**What the exercise asks:**
Copy out every record below, word for word.

**Supplied material:**
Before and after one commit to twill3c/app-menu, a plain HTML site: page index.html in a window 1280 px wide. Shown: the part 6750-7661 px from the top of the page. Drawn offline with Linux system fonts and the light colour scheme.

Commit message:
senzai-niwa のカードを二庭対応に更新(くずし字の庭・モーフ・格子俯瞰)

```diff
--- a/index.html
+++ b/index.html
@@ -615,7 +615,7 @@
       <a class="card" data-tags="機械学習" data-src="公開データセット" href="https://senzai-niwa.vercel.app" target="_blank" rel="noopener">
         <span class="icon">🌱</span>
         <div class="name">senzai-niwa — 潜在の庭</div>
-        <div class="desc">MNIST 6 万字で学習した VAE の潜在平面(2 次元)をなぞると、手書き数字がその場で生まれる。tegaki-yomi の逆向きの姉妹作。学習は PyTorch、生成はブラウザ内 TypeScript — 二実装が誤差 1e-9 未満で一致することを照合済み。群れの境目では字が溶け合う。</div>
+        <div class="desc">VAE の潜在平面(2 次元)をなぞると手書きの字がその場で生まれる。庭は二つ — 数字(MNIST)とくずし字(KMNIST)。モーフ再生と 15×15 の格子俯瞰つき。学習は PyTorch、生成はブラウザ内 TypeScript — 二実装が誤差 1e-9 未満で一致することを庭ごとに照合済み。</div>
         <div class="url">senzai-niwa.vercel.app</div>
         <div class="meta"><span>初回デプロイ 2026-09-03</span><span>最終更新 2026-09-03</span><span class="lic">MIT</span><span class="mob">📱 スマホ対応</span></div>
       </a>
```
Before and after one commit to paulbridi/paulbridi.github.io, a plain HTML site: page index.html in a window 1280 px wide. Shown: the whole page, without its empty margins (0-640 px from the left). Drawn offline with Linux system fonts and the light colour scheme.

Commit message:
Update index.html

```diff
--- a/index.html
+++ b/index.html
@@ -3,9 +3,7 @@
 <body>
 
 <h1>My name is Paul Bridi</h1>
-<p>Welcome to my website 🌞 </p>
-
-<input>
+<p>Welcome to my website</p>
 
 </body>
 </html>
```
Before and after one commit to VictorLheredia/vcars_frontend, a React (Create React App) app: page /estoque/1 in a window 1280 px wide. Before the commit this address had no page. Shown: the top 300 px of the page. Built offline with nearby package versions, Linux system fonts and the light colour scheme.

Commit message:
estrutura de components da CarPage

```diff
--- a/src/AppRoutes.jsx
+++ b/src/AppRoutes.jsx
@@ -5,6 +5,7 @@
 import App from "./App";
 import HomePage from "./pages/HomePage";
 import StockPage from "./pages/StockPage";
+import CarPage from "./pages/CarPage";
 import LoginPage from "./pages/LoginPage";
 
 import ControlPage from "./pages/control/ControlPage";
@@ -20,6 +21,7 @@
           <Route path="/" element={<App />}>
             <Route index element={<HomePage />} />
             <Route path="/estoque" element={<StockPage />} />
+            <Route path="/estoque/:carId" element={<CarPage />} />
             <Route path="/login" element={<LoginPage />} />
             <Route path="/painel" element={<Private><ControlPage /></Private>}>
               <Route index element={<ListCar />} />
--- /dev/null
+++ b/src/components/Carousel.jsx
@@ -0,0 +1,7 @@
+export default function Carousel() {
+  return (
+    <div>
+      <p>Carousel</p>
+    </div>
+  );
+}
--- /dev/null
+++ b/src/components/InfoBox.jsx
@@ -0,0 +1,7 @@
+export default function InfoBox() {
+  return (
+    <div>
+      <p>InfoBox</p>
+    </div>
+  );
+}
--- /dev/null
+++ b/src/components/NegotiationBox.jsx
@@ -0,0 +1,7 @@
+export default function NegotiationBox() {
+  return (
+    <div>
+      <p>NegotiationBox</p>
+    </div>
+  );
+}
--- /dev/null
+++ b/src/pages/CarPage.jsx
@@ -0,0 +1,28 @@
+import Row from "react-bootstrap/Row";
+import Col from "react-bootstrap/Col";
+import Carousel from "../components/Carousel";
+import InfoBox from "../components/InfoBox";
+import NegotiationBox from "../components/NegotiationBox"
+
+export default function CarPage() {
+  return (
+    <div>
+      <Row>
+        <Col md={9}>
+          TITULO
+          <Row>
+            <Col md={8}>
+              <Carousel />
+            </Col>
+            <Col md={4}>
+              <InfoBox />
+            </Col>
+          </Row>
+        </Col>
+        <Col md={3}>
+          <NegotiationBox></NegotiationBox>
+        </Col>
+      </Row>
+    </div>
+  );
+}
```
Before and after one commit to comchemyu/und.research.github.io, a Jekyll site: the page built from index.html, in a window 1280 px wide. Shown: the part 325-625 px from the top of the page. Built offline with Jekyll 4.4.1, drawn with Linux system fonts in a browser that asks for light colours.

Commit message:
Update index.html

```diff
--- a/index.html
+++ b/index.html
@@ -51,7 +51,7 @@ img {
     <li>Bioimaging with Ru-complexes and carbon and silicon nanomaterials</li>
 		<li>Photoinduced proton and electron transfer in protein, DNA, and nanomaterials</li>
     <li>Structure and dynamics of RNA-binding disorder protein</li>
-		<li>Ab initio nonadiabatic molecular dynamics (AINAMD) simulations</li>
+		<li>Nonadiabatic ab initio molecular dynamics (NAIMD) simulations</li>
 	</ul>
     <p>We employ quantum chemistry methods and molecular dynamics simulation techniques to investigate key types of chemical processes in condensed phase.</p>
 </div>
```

**Written answer:**
Before and after one commit to twill3c/app-menu, a plain HTML site: page index.html in a window 1280 px wide. Shown: the part 6750-7661 px from the top of the page. Drawn offline with Linux system fonts and the light colour scheme.

Commit message:
senzai-niwa のカードを二庭対応に更新(くずし字の庭・モーフ・格子俯瞰)

```diff
--- a/index.html
+++ b/index.html
@@ -615,7 +615,7 @@
       <a class="card" data-tags="機械学習" data-src="公開データセット" href="https://senzai-niwa.vercel.app" target="_blank" rel="noopener">
         <span class="icon">🌱</span>
         <div class="name">senzai-niwa — 潜在の庭</div>
-        <div class="desc">MNIST 6 万字で学習した VAE の潜在平面(2 次元)をなぞると、手書き数字がその場で生まれる。tegaki-yomi の逆向きの姉妹作。学習は PyTorch、生成はブラウザ内 TypeScript — 二実装が誤差 1e-9 未満で一致することを照合済み。群れの境目では字が溶け合う。</div>
+        <div class="desc">VAE の潜在平面(2 次元)をなぞると手書きの字がその場で生まれる。庭は二つ — 数字(MNIST)とくずし字(KMNIST)。モーフ再生と 15×15 の格子俯瞰つき。学習は PyTorch、生成はブラウザ内 TypeScript — 二実装が誤差 1e-9 未満で一致することを庭ごとに照合済み。</div>
         <div class="url">senzai-niwa.vercel.app</div>
         <div class="meta"><span>初回デプロイ 2026-09-03</span><span>最終更新 2026-09-03</span><span class="lic">MIT</span><span class="mob">📱 スマホ対応</span></div>
       </a>
```
Before and after one commit to paulbridi/paulbridi.github.io, a plain HTML site: page index.html in a window 1280 px wide. Shown: the whole page, without its empty margins (0-640 px from the left). Drawn offline with Linux system fonts and the light colour scheme.

Commit message:
Update index.html

```diff
--- a/index.html
+++ b/index.html
@@ -3,9 +3,7 @@
 <body>
 
 <h1>My name is Paul Bridi</h1>
-<p>Welcome to my website 🌞 </p>
-
-<input>
+<p>Welcome to my website</p>
 
 </body>
 </html>
```
Before and after one commit to VictorLheredia/vcars_frontend, a React (Create React App) app: page /estoque/1 in a window 1280 px wide. Before the commit this address had no page. Shown: the top 300 px of the page. Built offline with nearby package versions, Linux system fonts and the light colour scheme.

Commit message:
estrutura de components da CarPage

```diff
--- a/src/AppRoutes.jsx
+++ b/src/AppRoutes.jsx
@@ -5,6 +5,7 @@
 import App from "./App";
 import HomePage from "./pages/HomePage";
 import StockPage from "./pages/StockPage";
+import CarPage from "./pages/CarPage";
 import LoginPage from "./pages/LoginPage";
 
 import ControlPage from "./pages/control/ControlPage";
@@ -20,6 +21,7 @@
           <Route path="/" element={<App />}>
             <Route index element={<HomePage />} />
             <Route path="/estoque" element={<StockPage />} />
+            <Route path="/estoque/:carId" element={<CarPage />} />
             <Route path="/login" element={<LoginPage />} />
             <Route path="/painel" element={<Private><ControlPage /></Private>}>
               <Route index element={<ListCar />} />
--- /dev/null
+++ b/src/components/Carousel.jsx
@@ -0,0 +1,7 @@
+export default function Carousel() {
+  return (
+    <div>
+      <p>Carousel</p>
+    </div>
+  );
+}
--- /dev/null
+++ b/src/components/InfoBox.jsx
@@ -0,0 +1,7 @@
+export default function InfoBox() {
+  return (
+    <div>
+      <p>InfoBox</p>
+    </div>
+  );
+}
--- /dev/null
+++ b/src/components/NegotiationBox.jsx
@@ -0,0 +1,7 @@
+export default function NegotiationBox() {
+  return (
+    <div>
+      <p>NegotiationBox</p>
+    </div>
+  );
+}
--- /dev/null
+++ b/src/pages/CarPage.jsx
@@ -0,0 +1,28 @@
+import Row from "react-bootstrap/Row";
+import Col from "react-bootstrap/Col";
+import Carousel from "../components/Carousel";
+import InfoBox from "../components/InfoBox";
+import NegotiationBox from "../components/NegotiationBox"
+
+export default function CarPage() {
+  return (
+    <div>
+      <Row>
+        <Col md={9}>
+          TITULO
+          <Row>
+            <Col md={8}>
+              <Carousel />
+            </Col>
+            <Col md={4}>
+              <InfoBox />
+            </Col>
+          </Row>
+        </Col>
+        <Col md={3}>
+          <NegotiationBox></NegotiationBox>
+        </Col>
+      </Row>
+    </div>
+  );
+}
```
Before and after one commit to comchemyu/und.research.github.io, a Jekyll site: the page built from index.html, in a window 1280 px wide. Shown: the part 325-625 px from the top of the page. Built offline with Jekyll 4.4.1, drawn with Linux system fonts in a browser that asks for light colours.

Commit message:
Update index.html

```diff
--- a/index.html
+++ b/index.html
@@ -51,7 +51,7 @@ img {
     <li>Bioimaging with Ru-complexes and carbon and silicon nanomaterials</li>
 		<li>Photoinduced proton and electron transfer in protein, DNA, and nanomaterials</li>
     <li>Structure and dynamics of RNA-binding disorder protein</li>
-		<li>Ab initio nonadiabatic molecular dynamics (AINAMD) simulations</li>
+		<li>Nonadiabatic ab initio molecular dynamics (NAIMD) simulations</li>
 	</ul>
     <p>We employ quantum chemistry methods and molecular dynamics simulation techniques to investigate key types of chemical processes in condensed phase.</p>
 </div>
```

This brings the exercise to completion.